In 2007, the World Coalition made one of the most important decisions in its young history: to support the Resolution of the United Nations General Assembly for a moratorium on the use of the death penalty as a step towards universal abolition.
A moratorium is temporary suspension of executions and, more rarely, of death sentences. It is provisional and often depends on the will of a key decision maker (President, Minister of Justice…). Conversely, abolition is permanent as enshrined in law.
The UN General Assembly resolution is not legally binding, even for State that favored it, yet it enjoys a great symbolic significance. It is adopted by the most democratic organ of the United Nations, where every UN member State has one vote. The resolution thereby contributes to strengthening the international impact of abolition every other year and to outlining its global momentum, which makes it particularly important to the abolitionist community. A vote in favor of the resolution may encourage States that have not yet done so to continue their commitment towards abolition in law.
“The use of the death penalty undermines human dignity”
Several attempts to pass a resolution against the death penalty at the UN General Assembly at the end of the 20th century had failed.
In 2007, however, the momentum was different because a trend towards the universal abolition had begun. Two-thirds of the world’s countries had abolished the death penalty or ceased to apply it, and the number of executions declined each year. The time had come to encourage a majority of states to adopt the principle that “the use of the death penalty undermines human dignity” and to “call upon all States that still maintain the death penalty to establish a moratorium on executions with a view to abolishing the death penalty”.
This decision also marked the launch of the World Coalition’s first international advocacy campaign directed towards States and international organizations. The World Coalition participated actively in the efforts for the adoption of the resolution by dedicating the 2007 World Day Against the Death Penalty to this issue. It collected more than 160,000 signatures on a petition and lobbied 105 countries. On 18 December 2007, the resolution was passed with the support of 104 UN members States, while 54 voted against and 29 abstained.
In 2008, 2010, 2012, 2014, 2016, 2018 and 2020, the World Coalition led a campaign to increase support for the new resolution and to ensure its implementation. The vote in 2008 showed increasing support for the moratorium: 106 countries voted in favor, 46 against and 34 abstained. In 2010, even more States supported the resolution with 109 votes in favor, 41 votes against and 35 abstentions. In 2012, the resolution gained even more support with 111 votes in favor, 41 voting against and 34 abstaining. In 2014, the resolution passed with a stronger support: 117 votes in favor, 37 against, 34 abstentions and five absent. This important support remained the same in 2016: 117 votes in favor, 40 against, 31 abstentions and five absent.
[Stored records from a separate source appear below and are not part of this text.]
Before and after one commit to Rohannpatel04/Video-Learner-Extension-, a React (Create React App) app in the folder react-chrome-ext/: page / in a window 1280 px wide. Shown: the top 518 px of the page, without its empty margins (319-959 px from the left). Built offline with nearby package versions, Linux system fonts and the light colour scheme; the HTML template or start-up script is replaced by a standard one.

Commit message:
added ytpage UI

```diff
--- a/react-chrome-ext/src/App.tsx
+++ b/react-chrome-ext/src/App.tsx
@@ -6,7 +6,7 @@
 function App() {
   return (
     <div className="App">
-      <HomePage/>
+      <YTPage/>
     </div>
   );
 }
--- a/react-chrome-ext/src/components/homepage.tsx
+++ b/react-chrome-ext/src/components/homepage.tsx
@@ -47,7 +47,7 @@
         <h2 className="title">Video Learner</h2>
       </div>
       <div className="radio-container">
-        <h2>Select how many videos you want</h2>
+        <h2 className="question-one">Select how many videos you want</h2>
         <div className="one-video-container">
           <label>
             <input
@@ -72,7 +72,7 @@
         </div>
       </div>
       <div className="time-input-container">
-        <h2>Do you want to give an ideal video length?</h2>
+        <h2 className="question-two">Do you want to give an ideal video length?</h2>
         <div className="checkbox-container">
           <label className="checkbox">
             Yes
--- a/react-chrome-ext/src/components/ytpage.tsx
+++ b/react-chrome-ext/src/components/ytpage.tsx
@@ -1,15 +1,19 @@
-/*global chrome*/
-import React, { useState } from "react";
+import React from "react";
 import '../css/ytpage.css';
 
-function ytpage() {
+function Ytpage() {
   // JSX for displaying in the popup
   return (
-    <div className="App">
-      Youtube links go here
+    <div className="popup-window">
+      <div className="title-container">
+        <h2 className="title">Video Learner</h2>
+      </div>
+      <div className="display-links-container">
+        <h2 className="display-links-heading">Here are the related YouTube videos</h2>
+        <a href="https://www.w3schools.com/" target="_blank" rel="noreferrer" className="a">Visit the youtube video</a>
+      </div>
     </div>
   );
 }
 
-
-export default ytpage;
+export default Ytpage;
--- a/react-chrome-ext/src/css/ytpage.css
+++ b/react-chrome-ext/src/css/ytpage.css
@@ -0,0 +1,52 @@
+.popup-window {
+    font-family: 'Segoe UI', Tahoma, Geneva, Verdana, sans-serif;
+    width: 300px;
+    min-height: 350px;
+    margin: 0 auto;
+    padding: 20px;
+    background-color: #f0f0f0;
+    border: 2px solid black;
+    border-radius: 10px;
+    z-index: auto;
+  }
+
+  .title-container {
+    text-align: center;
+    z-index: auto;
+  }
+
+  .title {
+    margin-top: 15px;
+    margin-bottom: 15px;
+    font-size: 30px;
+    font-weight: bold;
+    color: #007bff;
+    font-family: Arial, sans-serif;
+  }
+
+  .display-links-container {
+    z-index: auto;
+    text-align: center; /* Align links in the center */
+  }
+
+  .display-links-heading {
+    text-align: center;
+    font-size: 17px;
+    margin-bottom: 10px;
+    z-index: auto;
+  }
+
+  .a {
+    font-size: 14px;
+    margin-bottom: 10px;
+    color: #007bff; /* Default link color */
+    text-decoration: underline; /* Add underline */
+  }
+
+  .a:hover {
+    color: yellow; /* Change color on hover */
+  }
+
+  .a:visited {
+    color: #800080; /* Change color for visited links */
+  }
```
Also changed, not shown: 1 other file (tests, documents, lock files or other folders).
In 2018, the resolution reached a milestone with 121 votes in favor, 35 against, 32 abstentions and five absent. Finally, in 2020, the resolution was adopted with a record 123 votes in favor, 38 against, 24 abstentions and eight absent.
Since 2007, the movement for abolition has grown larger and larger. More states have abolished the death penalty in law or in practice or have limited its application, more moratoria on executions have been implemented, and proposals for abolition in law have multiplied throughout the world.